PROBLEM TO SOLVE -
Spot each line in the records below where the word "container" occurs, then copy it.

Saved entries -
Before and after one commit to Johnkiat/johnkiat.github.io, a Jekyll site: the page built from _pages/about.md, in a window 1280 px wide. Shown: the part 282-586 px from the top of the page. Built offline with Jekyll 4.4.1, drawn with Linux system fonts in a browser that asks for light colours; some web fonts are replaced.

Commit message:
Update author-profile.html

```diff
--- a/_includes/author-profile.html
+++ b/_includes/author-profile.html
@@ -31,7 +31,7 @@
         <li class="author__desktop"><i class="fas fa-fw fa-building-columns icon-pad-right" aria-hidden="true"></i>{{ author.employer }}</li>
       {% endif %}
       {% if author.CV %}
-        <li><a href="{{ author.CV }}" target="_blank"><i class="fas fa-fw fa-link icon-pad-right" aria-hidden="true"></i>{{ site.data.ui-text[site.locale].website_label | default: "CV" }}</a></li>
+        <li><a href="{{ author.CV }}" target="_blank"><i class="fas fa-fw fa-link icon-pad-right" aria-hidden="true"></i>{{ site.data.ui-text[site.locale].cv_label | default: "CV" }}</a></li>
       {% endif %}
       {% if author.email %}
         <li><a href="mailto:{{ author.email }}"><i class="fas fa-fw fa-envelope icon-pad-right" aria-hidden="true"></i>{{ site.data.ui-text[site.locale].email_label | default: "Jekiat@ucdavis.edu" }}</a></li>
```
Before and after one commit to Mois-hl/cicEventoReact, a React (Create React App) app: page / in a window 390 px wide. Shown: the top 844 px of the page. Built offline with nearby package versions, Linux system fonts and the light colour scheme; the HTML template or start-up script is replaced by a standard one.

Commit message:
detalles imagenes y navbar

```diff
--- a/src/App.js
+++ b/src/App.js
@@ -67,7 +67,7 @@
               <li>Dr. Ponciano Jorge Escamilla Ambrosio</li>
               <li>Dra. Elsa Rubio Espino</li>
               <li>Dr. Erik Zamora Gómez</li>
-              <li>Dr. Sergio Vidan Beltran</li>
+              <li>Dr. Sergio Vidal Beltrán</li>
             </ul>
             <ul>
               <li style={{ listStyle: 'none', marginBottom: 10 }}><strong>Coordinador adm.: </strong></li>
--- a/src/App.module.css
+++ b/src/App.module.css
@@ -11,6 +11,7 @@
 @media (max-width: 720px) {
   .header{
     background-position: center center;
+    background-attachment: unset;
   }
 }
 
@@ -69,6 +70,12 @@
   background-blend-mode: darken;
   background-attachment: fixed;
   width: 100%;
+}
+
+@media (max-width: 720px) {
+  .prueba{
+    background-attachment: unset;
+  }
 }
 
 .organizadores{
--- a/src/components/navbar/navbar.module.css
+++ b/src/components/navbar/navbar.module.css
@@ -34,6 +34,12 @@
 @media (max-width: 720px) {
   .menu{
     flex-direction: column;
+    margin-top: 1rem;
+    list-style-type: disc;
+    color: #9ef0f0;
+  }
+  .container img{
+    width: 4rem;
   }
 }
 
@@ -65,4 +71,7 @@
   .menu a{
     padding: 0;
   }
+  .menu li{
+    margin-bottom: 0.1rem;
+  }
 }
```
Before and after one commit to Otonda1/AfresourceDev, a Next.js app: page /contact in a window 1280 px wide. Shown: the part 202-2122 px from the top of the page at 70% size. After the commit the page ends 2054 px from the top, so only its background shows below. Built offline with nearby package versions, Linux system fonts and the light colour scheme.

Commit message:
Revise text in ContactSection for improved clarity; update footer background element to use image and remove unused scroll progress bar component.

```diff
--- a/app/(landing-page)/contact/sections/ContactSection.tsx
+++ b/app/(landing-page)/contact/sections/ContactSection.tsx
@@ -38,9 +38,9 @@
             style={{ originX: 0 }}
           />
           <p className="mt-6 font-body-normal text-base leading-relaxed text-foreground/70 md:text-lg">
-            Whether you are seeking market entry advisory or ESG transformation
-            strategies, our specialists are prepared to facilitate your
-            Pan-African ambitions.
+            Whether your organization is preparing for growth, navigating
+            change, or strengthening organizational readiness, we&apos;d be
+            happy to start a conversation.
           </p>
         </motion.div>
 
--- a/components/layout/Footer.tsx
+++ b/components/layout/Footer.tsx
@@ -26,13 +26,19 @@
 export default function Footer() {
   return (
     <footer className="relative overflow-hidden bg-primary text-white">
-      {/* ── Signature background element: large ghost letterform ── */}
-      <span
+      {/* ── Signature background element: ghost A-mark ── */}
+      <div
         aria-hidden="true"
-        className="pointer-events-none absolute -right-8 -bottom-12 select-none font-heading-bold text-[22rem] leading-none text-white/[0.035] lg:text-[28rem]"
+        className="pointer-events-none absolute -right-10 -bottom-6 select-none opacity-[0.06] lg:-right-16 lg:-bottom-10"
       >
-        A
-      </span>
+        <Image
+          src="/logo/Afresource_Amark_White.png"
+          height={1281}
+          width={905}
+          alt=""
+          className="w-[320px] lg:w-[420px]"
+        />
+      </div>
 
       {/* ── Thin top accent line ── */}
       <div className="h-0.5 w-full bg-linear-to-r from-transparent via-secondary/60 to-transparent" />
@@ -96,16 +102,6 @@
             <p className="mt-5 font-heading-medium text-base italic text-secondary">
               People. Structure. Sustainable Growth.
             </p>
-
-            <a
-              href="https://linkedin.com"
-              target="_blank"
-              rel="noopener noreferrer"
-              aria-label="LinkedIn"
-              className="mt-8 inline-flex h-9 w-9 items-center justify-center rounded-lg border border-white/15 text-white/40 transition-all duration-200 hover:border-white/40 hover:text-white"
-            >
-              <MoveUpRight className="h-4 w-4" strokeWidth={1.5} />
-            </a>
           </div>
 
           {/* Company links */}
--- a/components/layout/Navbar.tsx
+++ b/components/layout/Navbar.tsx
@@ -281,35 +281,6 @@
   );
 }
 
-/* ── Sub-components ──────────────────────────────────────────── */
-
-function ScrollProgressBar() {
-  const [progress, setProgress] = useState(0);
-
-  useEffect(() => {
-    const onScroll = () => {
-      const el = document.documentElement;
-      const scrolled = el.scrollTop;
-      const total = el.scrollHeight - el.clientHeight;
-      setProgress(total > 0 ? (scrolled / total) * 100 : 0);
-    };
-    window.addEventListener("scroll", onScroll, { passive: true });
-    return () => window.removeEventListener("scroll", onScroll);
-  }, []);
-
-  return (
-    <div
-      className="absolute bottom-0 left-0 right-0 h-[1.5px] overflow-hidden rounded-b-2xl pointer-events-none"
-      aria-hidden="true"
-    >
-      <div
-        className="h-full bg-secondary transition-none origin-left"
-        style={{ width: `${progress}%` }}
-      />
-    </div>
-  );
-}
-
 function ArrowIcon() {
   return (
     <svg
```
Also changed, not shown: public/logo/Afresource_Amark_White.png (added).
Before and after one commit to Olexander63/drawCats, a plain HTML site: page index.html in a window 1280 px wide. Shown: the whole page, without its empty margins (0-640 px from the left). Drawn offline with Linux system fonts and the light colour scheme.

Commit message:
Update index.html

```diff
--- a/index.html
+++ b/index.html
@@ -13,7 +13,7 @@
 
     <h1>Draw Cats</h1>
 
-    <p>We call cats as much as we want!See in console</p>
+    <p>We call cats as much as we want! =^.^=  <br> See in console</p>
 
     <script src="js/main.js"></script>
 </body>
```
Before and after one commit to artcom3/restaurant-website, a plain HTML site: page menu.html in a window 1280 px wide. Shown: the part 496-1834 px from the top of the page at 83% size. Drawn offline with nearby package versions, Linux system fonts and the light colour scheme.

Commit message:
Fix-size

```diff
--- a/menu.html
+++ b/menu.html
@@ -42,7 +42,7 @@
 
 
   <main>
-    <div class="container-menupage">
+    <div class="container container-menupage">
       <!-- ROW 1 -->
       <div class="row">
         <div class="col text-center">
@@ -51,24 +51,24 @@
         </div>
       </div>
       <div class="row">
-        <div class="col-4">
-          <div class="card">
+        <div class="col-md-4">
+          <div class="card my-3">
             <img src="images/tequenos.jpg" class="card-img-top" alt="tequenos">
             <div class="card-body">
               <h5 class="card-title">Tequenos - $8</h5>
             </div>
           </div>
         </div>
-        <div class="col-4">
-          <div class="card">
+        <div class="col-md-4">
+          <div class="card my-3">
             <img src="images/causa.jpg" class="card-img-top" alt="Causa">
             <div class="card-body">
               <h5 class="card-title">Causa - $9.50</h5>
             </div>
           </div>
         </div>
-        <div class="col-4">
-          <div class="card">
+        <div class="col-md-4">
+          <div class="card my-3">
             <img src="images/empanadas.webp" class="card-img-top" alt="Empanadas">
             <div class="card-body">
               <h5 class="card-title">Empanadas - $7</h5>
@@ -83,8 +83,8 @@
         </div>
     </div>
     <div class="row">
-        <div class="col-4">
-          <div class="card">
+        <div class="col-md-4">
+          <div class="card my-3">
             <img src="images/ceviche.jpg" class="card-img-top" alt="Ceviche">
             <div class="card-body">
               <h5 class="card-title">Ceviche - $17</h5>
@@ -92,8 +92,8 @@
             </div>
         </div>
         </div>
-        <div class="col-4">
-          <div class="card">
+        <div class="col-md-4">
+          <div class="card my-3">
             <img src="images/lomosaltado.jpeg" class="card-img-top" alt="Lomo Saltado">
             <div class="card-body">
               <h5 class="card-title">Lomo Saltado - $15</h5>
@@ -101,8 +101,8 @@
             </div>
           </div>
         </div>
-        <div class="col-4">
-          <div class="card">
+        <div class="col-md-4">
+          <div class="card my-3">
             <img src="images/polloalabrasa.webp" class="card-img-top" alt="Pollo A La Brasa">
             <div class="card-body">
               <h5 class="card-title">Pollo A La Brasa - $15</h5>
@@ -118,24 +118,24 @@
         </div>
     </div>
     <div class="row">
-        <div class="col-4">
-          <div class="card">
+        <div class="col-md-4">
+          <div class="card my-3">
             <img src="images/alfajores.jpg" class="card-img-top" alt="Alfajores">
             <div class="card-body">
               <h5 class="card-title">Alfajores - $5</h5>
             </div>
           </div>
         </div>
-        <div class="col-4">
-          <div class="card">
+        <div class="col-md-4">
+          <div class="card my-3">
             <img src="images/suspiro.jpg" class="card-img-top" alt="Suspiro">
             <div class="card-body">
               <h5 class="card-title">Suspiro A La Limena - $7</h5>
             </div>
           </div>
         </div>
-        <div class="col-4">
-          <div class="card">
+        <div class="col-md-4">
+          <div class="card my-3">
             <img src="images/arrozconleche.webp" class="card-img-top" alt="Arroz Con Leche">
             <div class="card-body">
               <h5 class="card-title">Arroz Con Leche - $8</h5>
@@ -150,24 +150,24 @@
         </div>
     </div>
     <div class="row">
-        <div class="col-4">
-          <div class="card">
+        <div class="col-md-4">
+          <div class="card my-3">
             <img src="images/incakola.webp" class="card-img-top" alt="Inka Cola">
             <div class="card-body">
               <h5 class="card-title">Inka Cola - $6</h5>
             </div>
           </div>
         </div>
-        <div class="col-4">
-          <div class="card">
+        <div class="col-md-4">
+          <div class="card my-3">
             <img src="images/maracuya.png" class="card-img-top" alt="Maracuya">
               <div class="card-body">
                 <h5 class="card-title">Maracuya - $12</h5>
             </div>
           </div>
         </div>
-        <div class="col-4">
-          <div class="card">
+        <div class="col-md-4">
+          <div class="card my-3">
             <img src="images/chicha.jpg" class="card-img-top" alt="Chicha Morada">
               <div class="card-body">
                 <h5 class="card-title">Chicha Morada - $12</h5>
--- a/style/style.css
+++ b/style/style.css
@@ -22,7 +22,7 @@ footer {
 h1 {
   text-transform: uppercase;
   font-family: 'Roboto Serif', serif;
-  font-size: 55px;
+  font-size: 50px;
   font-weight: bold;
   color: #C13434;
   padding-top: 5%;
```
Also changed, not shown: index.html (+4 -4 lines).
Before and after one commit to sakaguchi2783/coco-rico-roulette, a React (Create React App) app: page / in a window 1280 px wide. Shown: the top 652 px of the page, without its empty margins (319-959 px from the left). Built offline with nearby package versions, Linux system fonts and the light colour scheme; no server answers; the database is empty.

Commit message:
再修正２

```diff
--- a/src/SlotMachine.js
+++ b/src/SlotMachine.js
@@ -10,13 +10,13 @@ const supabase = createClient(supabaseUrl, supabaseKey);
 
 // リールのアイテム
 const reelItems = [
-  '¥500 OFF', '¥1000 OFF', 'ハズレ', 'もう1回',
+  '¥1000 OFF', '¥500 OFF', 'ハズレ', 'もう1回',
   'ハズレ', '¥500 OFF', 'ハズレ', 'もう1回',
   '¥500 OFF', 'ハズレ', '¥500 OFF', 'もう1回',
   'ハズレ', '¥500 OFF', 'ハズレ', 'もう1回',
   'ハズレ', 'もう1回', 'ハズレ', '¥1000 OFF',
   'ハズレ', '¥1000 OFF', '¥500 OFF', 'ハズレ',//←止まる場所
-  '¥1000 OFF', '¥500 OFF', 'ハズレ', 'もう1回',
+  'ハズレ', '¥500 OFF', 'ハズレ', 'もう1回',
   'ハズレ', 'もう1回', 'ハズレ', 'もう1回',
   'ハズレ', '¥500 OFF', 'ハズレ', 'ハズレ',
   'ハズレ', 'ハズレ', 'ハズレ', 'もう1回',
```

EXERCISE OUTPUT -
+  .container img{
-    <div class="container-menupage">
+    <div class="container container-menupage">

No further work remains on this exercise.